Chicago City Council voted Sept. 9 to ban the sale of flavored vaping products in the city.
The ordinance applies to flavored liquid nicotine products that create the taste or aroma of food. These flavors include chocolate, mint, cocoa, or candy.
Flavored products are often targeted at young people. A total of 80 percent of youth tobacco users started with a flavored product.
Since 2017, tobacco use among Chicago high school students increased 12 percent, according to the Chicago Department of Public Health. While the use of traditional cigarettes has decreased, vaping has increased 88 percent.
The vaping rate for Black high schoolers rose faster than other racial and ethnic groups, more than quadrupling.
Cigarette use among young Black males grew 32 percent while falling for other groups.
“With flavors like candy and chocolate, these products are designed to entice youth, and we as a City have a responsibility to do everything we can to prevent that from happening,” Mayor Lori Lightfoot said. “This ordinance is an important step, but more must be done to protect our young people’s health from vaping and the tobacco industry’s efforts to have them to develop life-threatening habits.”

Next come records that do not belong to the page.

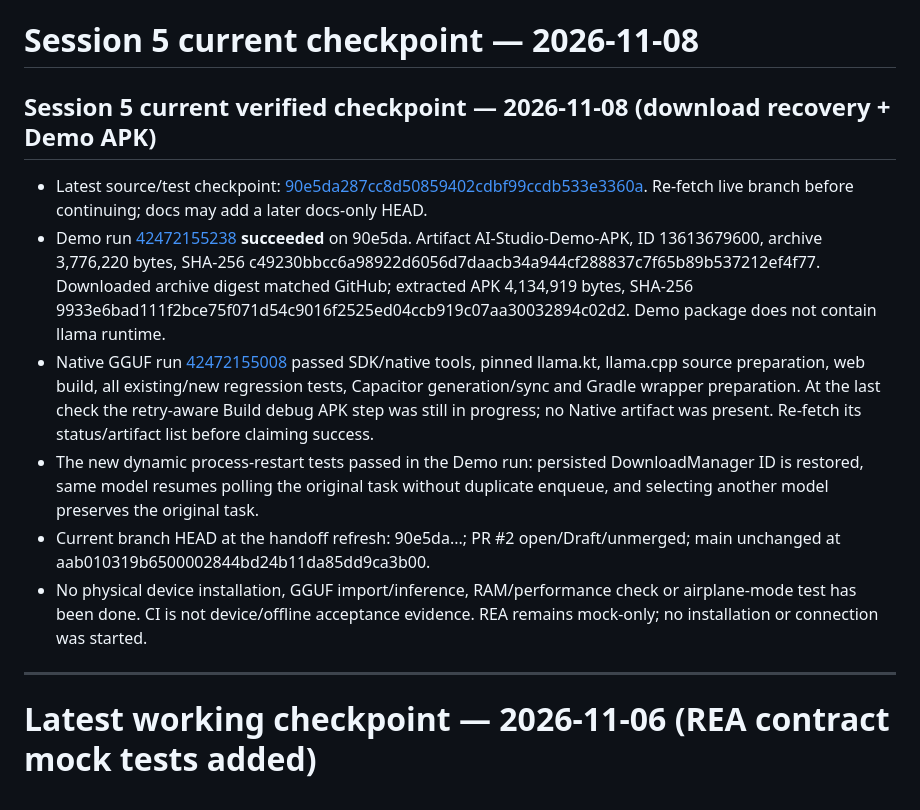
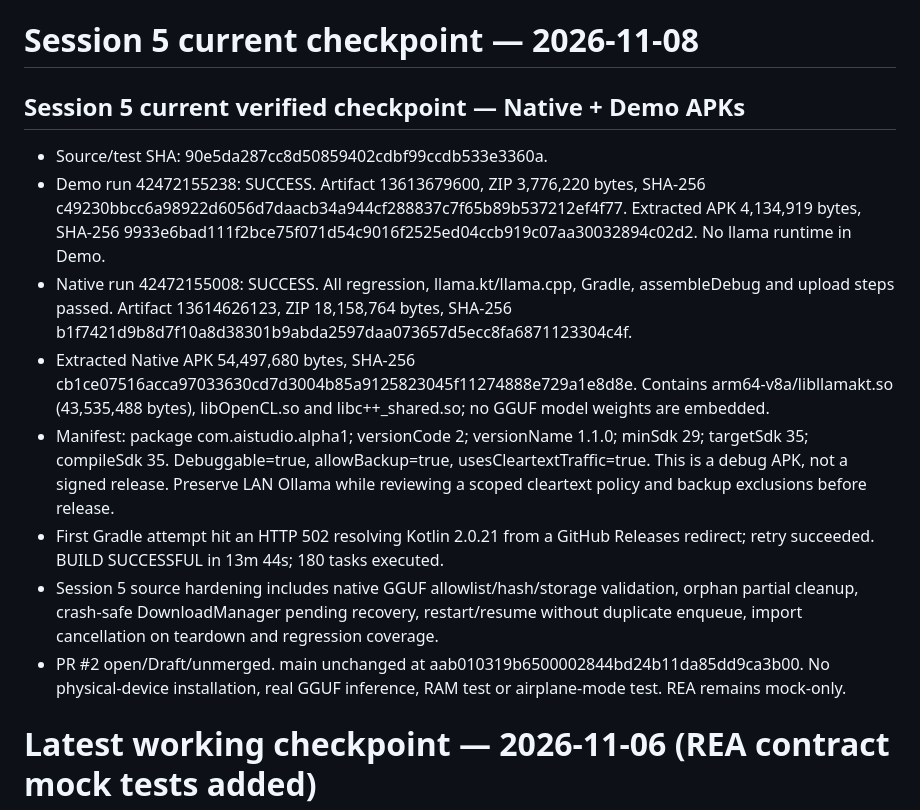
Before and after one commit to babaprobado-bit/A-studio, a Markdown page: docs/HANDOFF/PROJECT_STATE.md, the part around the change. Rendered like a GitHub page.

Commit message:
docs: correct latest Session 5 state in resume files

```diff
--- a/docs/HANDOFF/PROJECT_STATE.md
+++ b/docs/HANDOFF/PROJECT_STATE.md
@@ -1,15 +1,16 @@
 # Session 5 current checkpoint — 2026-11-08
 
-## Session 5 current verified checkpoint — 2026-11-08 (download recovery + Demo APK)
+## Session 5 current verified checkpoint — Native + Demo APKs
 
-- Latest source/test checkpoint: [90e5da287cc8d50859402cdbf99ccdb533e3360a](https://github.com/babaprobado-bit/A-studio/commit/90e5da287cc8d50859402cdbf99ccdb533e3360a). Re-fetch live branch before continuing; docs may add a later docs-only HEAD.
-- Demo run [42472155238](https://github.com/babaprobado-bit/A-studio/actions/runs/42472155238) **succeeded** on 90e5da. Artifact AI-Studio-Demo-APK, ID 13613679600, archive 3,776,220 bytes, SHA-256 c49230bbcc6a98922d6056d7daacb34a944cf288837c7f65b89b537212ef4f77. Downloaded archive digest matched GitHub; extracted APK 4,134,919 bytes, SHA-256 9933e6bad111f2bce75f071d54c9016f2525ed04ccb919c07aa30032894c02d2. Demo package does not contain llama runtime.
-- Native GGUF run [42472155008](https://github.com/babaprobado-bit/A-studio/actions/runs/42472155008) passed SDK/native tools, pinned llama.kt, llama.cpp source preparation, web build, all existing/new regression tests, Capacitor generation/sync and Gradle wrapper preparation. At the last check the retry-aware Build debug APK step was still in progress; no Native artifact was present. Re-fetch its status/artifact list before claiming success.
-- The new dynamic process-restart tests passed in the Demo run: persisted DownloadManager ID is restored, same model resumes polling the original task without duplicate enqueue, and selecting another model preserves the original task.
-- Current branch HEAD at the handoff refresh: 90e5da...; PR #2 open/Draft/unmerged; main unchanged at aab010319b6500002844bd24b11da85dd9ca3b00.
-- No physical device installation, GGUF import/inference, RAM/performance check or airplane-mode test has been done. CI is not device/offline acceptance evidence. REA remains mock-only; no installation or connection was started.
+- Source/test SHA: 90e5da287cc8d50859402cdbf99ccdb533e3360a.
+- Demo run 42472155238: SUCCESS. Artifact 13613679600, ZIP 3,776,220 bytes, SHA-256 c49230bbcc6a98922d6056d7daacb34a944cf288837c7f65b89b537212ef4f77. Extracted APK 4,134,919 bytes, SHA-256 9933e6bad111f2bce75f071d54c9016f2525ed04ccb919c07aa30032894c02d2. No llama runtime in Demo.
+- Native run 42472155008: SUCCESS. All regression, llama.kt/llama.cpp, Gradle, assembleDebug and upload steps passed. Artifact 13614626123, ZIP 18,158,764 bytes, SHA-256 b1f7421d9b8d7f10a8d38301b9abda2597daa073657d5ecc8fa6871123304c4f.
+- Extracted Native APK 54,497,680 bytes, SHA-256 cb1ce07516acca97033630cd7d3004b85a9125823045f11274888e729a1e8d8e. Contains arm64-v8a/libllamakt.so (43,535,488 bytes), libOpenCL.so and libc++_shared.so; no GGUF model weights are embedded.
+- Manifest: package com.aistudio.alpha1; versionCode 2; versionName 1.1.0; minSdk 29; targetSdk 35; compileSdk 35. Debuggable=true, allowBackup=true, usesCleartextTraffic=true. This is a debug APK, not a signed release. Preserve LAN Ollama while reviewing a scoped cleartext policy and backup exclusions before release.
+- First Gradle attempt hit an HTTP 502 resolving Kotlin 2.0.21 from a GitHub Releases redirect; retry succeeded. BUILD SUCCESSFUL in 13m 44s; 180 tasks executed.
+- Session 5 source hardening includes native GGUF allowlist/hash/storage validation, orphan partial cleanup, crash-safe DownloadManager pending recovery, restart/resume without duplicate enqueue, import cancellation on teardown and regression coverage.
+- PR #2 open/Draft/unmerged. main unchanged at aab010319b6500002844bd24b11da85dd9ca3b00. No physical-device installation, real GGUF inference, RAM test or airplane-mode test. REA remains mock-only.
 
----
 
 
 # Latest working checkpoint — 2026-11-06 (REA contract mock tests added)
```
Also changed, not shown: docs/HANDOFF/NEW_CHAT_STARTER.md (+3 -1 lines).
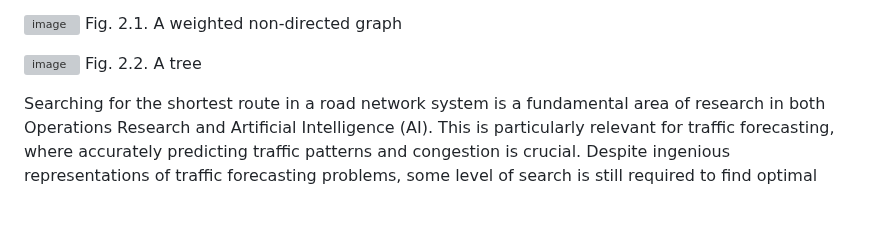
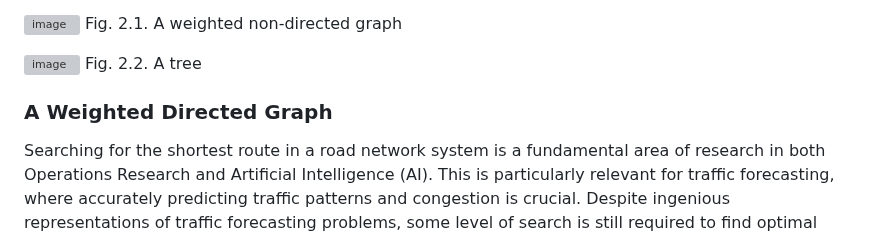
Before and after one commit to uzumstanley/Traffic-Forecasting-For-Road-Network, a Markdown page: README.md, the part around the change. Rendered like a GitHub page; blank space fills up the shorter version; grey boxes are pictures that could not be loaded.

```diff
--- a/README.md
+++ b/README.md
@@ -216,7 +216,7 @@ Fig. 2.1. A weighted non-directed graph
 ![image](https://github.com/user-attachments/assets/a34e2200-b76a-409b-b5a6-dbf010facd59)
 Fig. 2.2. A tree
 
-
+### A Weighted Directed Graph
 
 
 
```
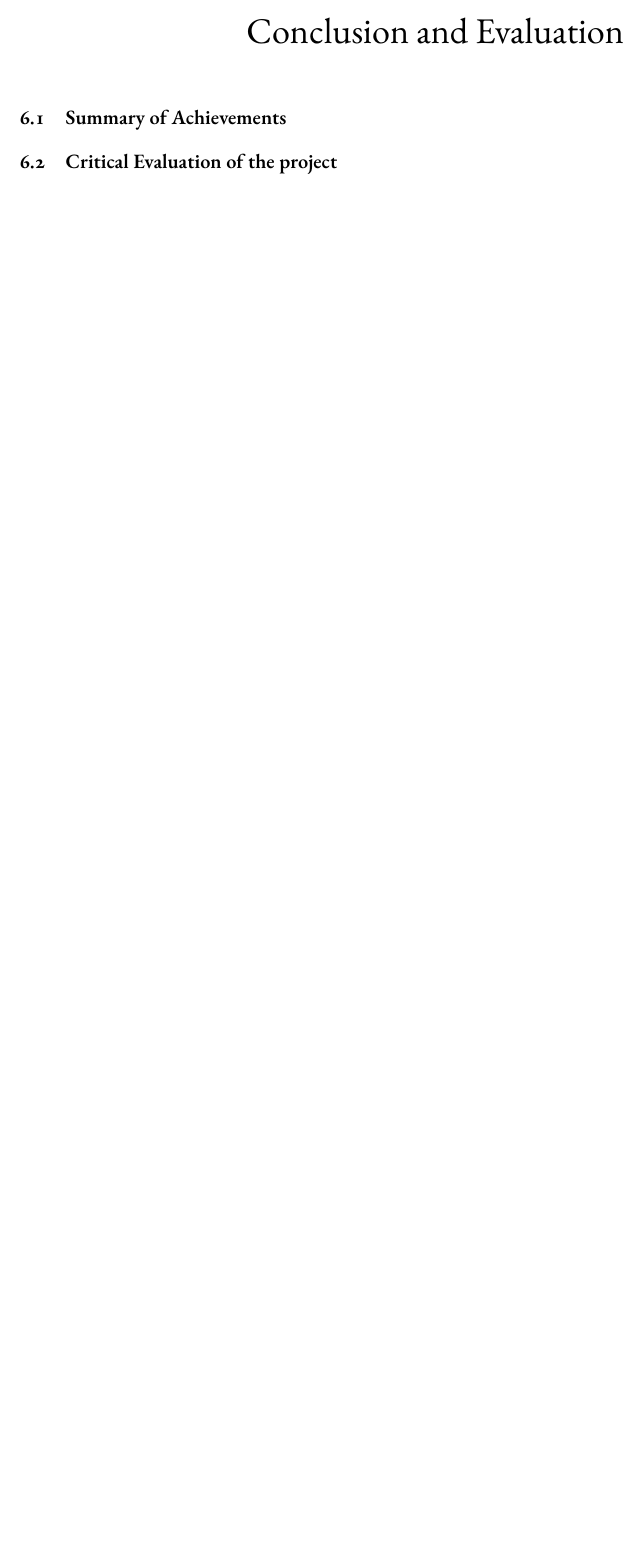
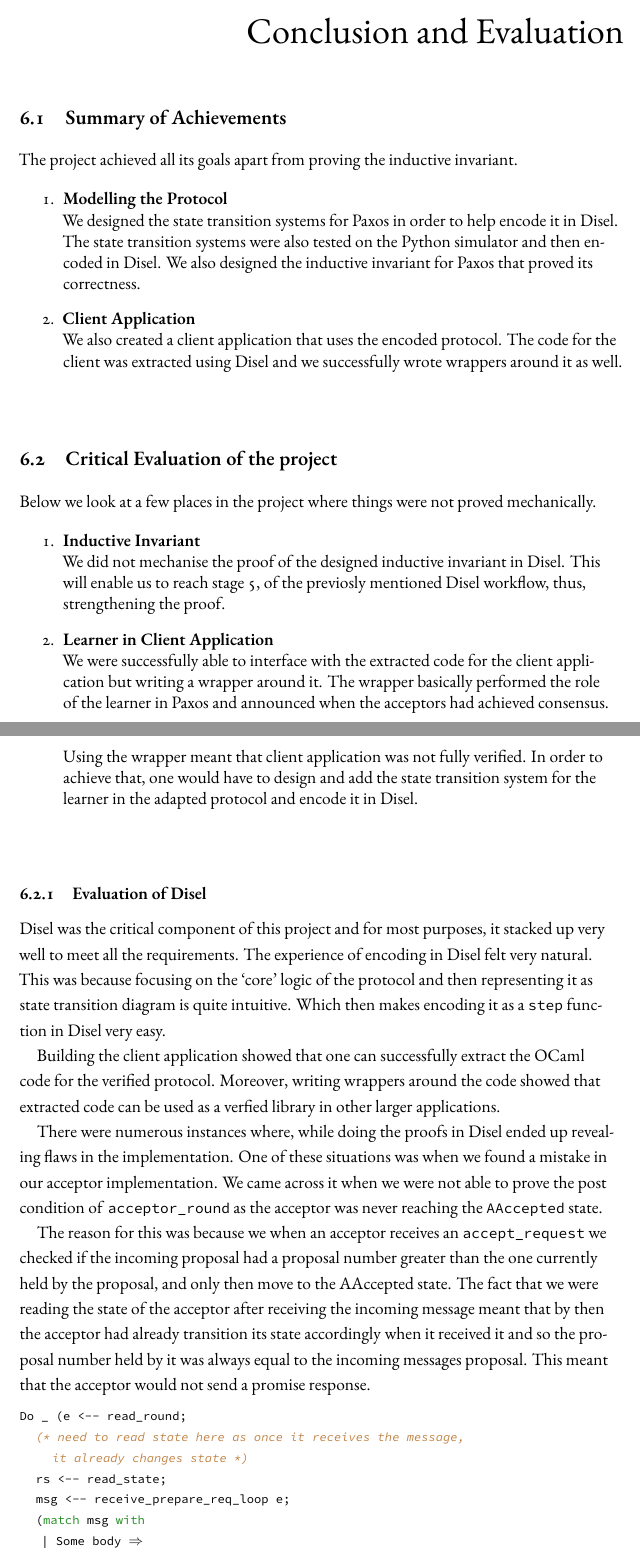
Before and after one commit to anirudhpillai/paxos, a LaTeX thesis (thesis/thesis.tex, which reads thesis/chapters/chapter6.tex, thesis/thesis.cls): part of page 44 of 50 before the commit and two parts of pages 44 and 45 of 52 after it, the two joined at a grey line, cut so that both start at the same text, the shorter picture padded with empty space. Compiled offline with XeLaTeX; a LaTeX package or settings file that is missing is left out.

Commit message:
Adding in evaluation

```diff
--- a/thesis/chapters/chapter6.tex
+++ b/thesis/chapters/chapter6.tex
@@ -14,5 +14,73 @@
 % – Wrap-up and final thoughts on your project.
 
 \section{Summary of Achievements}
+The project achieved all its goals apart from proving the inductive invariant.
+\begin{enumerate}
+  \item \textbf{Modelling the Protocol} \\
+    We designed the state transition systems for Paxos in order to help encode it in
+    Disel. The state transition systems were also tested on the Python simulator
+    and then encoded in Disel. We also designed the inductive invariant for Paxos
+    that proved its correctness.
+  \item \textbf{Client Application} \\
+    We also created a client application that uses the encoded protocol. The
+    code for the client was extracted using Disel and we successfully wrote
+    wrappers around it as well.
+\end{enumerate}
 
 \section{Critical Evaluation of the project}
+Below we look at a few places in the project where things were not proved
+mechanically.
+\begin{enumerate}
+  \item \textbf{Inductive Invariant} \\
+    We did not mechanise the proof of the designed inductive invariant in Disel.
+    This will enable us to reach stage 5, of the previosly mentioned Disel workflow,
+    thus, strengthening the proof.
+  \item \textbf{Learner in Client Application} \\
+    We were successfully able to interface with the extracted code for the client
+    application but writing a wrapper around it. The wrapper basically performed
+    the role of the learner in Paxos and announced when the acceptors had
+    achieved consensus. Using the wrapper meant that client application was not
+    fully verified. In order to achieve that, one would have to design and add the
+    state transition system for the learner in the adapted protocol and encode it
+    in Disel.
+
+\end{enumerate}
+
+\subsection{Evaluation of Disel}
+Disel was the critical component of this project and for most purposes, it
+stacked up very well to meet all the requirements.
+The experience of encoding in Disel felt very natural. This was because
+focusing on the `core' logic of the protocol and then representing it
+as state transition diagram is quite intuitive. Which then makes
+encoding it as a \texttt{step} function in Disel very easy.
+
+Building the client application showed that one can successfully extract
+the OCaml code for the verified protocol. Moreover, writing wrappers
+around the code showed that extracted code can be used as a verfied library
+in other larger applications.
+
+%% TODO: Add anecdote
+There were numerous instances where, while doing the proofs in Disel
+ended up revealing flaws in the implementation. One of these situations was
+when we found a mistake in our acceptor implementation. We came
+across it when we were not able to prove the post condition of \texttt{acceptor\_round}
+as the acceptor was never reaching the \texttt{AAccepted} state.
+
+The reason for this was because we when an acceptor receives an \texttt{accept\_request}
+we checked if the incoming proposal had a proposal number greater than the one
+currently held by the proposal, and only then move to the AAccepted state. The fact
+that we were reading the state of the acceptor after receiving the incoming message
+meant that by then the acceptor had already transition its state accordingly
+when it received it and so the proposal number held by it was always
+equal to the incoming messages proposal. This meant that the acceptor would not
+send a promise response.
+
+\begin{lstlisting}
+Do _ (e <-- read_round;
+   (* need to read state here as once it receives the message,
+      it already changes state *)
+   rs <-- read_state;
+   msg <-- receive_prepare_req_loop e;
+   (match msg with
+    | Some body =>
+      let: prepare_no := head 0 body in
--- a/thesis/thesis.cls
+++ b/thesis/thesis.cls
@@ -188,11 +188,11 @@
 	\pagenumbering{roman}
 	\setcounter{page}{3}
 	\pagestyle{fancy}
-	\lhead{Thesis advisor: Professor \@advisor} \rhead{\@author}
+	\lhead{Thesis advisor: \@advisor} \rhead{\@author}
 	\renewcommand{\headrulewidth}{0.0pt}
 	\vspace*{35pt}
 	\begin{center}
-	\Large \textcolor{SchoolColor}{\@title} \normalsize \\
+	\Large \textcolor{SchoolColor}{Mechanised Verification of Paxos-like Consensus Protocols} \normalsize \\
 	\vspace*{20pt}
 	\scshape Abstract \\ \rm
 	\end{center}
```
Also changed, not shown: thesis/chapters/chapter2.tex (+0 -3 lines), thesis/thesis.tex (+1 -1 lines), thesis/thesis.pdf, thesis/chapters/chapter6.tex (34 more changed lines).
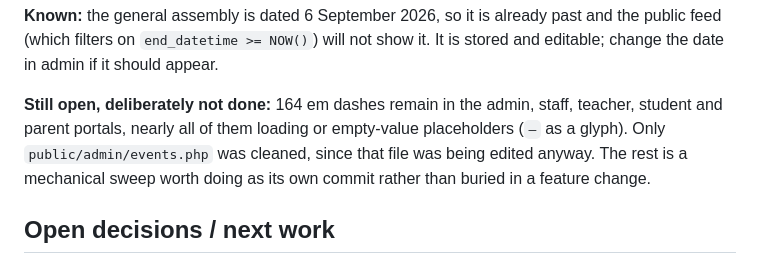
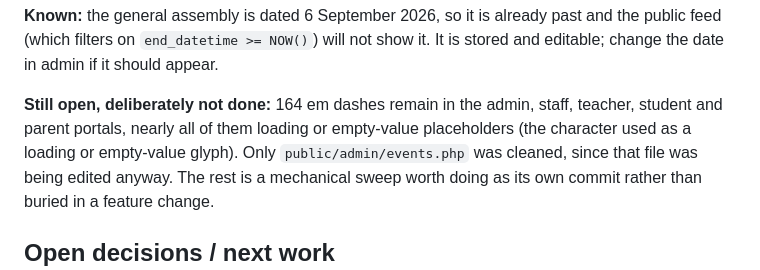
Before and after one commit to AdoniasCodes/GebrielSenbetWeb, a Markdown page: handoff.md, the part around the change. Drawn GitHub-style.

Commit message:
Handoff: describe the placeholder glyph instead of printing it
Claude-Session: https://claude.ai/code/session_01H7F41eBzXFbLsVujcvKRsk

```diff
--- a/handoff.md
+++ b/handoff.md
@@ -83,7 +83,8 @@ It is stored and editable; change the date in admin if it should appear.
 
 **Still open, deliberately not done:** 164 em dashes remain in the admin, staff,
 teacher, student and parent portals, nearly all of them loading or empty-value
-placeholders (`—` as a glyph). Only `public/admin/events.php` was cleaned, since
+placeholders (the character used as a loading or empty-value glyph). Only
+`public/admin/events.php` was cleaned, since
 that file was being edited anyway. The rest is a mechanical sweep worth doing as
 its own commit rather than buried in a feature change.
 
```
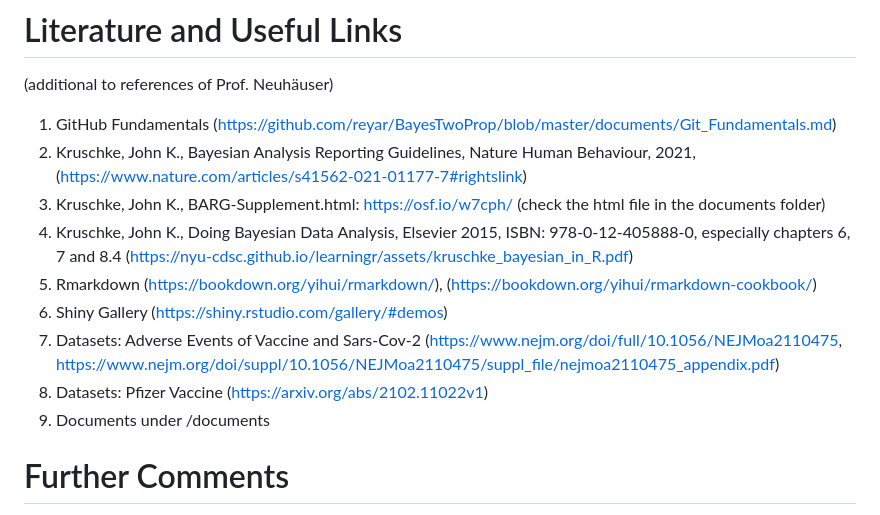
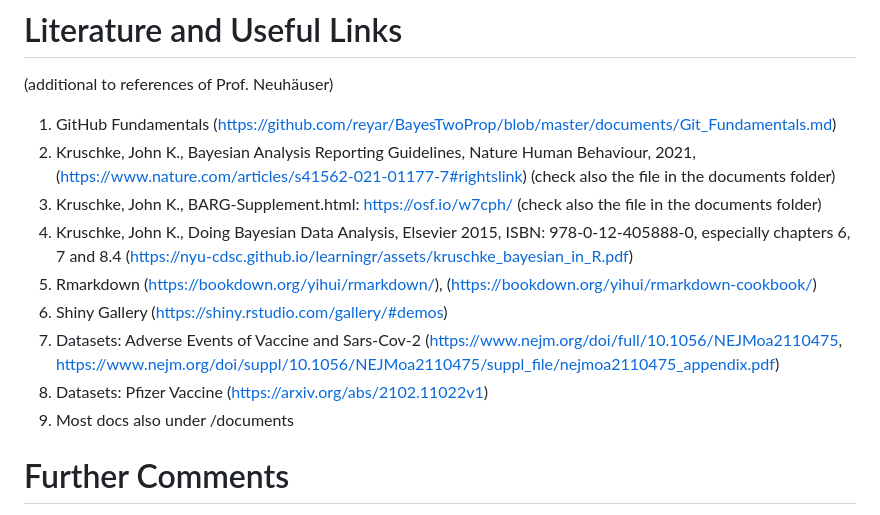
Before and after one commit to Statsomat/BayesTwoProp, a Markdown page: documents/Introduction.md, the part around the change. GitHub-like rendering.

```diff
--- a/documents/Introduction.md
+++ b/documents/Introduction.md
@@ -33,14 +33,14 @@
 (additional to references of Prof. Neuhäuser)
 
 1. GitHub Fundamentals (https://github.com/reyar/BayesTwoProp/blob/master/documents/Git_Fundamentals.md)
-2. Kruschke, John K., Bayesian Analysis Reporting Guidelines, Nature Human Behaviour, 2021,  (https://www.nature.com/articles/s41562-021-01177-7#rightslink)
-3. Kruschke, John K., BARG-Supplement.html: https://osf.io/w7cph/ (check the html file in the documents folder)
+2. Kruschke, John K., Bayesian Analysis Reporting Guidelines, Nature Human Behaviour, 2021,  (https://www.nature.com/articles/s41562-021-01177-7#rightslink) (check also the file in the documents folder)
+3. Kruschke, John K., BARG-Supplement.html: https://osf.io/w7cph/ (check also the file in the documents folder)
 4. Kruschke, John K., Doing Bayesian Data Analysis, Elsevier 2015, ISBN: 978-0-12-405888-0, especially chapters 6, 7 and 8.4 (https://nyu-cdsc.github.io/learningr/assets/kruschke_bayesian_in_R.pdf)
 6. Rmarkdown (https://bookdown.org/yihui/rmarkdown/), (https://bookdown.org/yihui/rmarkdown-cookbook/)
 7. Shiny Gallery (https://shiny.rstudio.com/gallery/#demos)
 8. Datasets: Adverse Events of Vaccine and Sars-Cov-2 (https://www.nejm.org/doi/full/10.1056/NEJMoa2110475, https://www.nejm.org/doi/suppl/10.1056/NEJMoa2110475/suppl_file/nejmoa2110475_appendix.pdf)
 9. Datasets: Pfizer Vaccine (https://arxiv.org/abs/2102.11022v1)
-10. Documents under /documents
+10. Most docs also under /documents
 
 
 # Further Comments
```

Lightfoot and city council members also introduced a resolution, committing additional action on vaping and tobacco.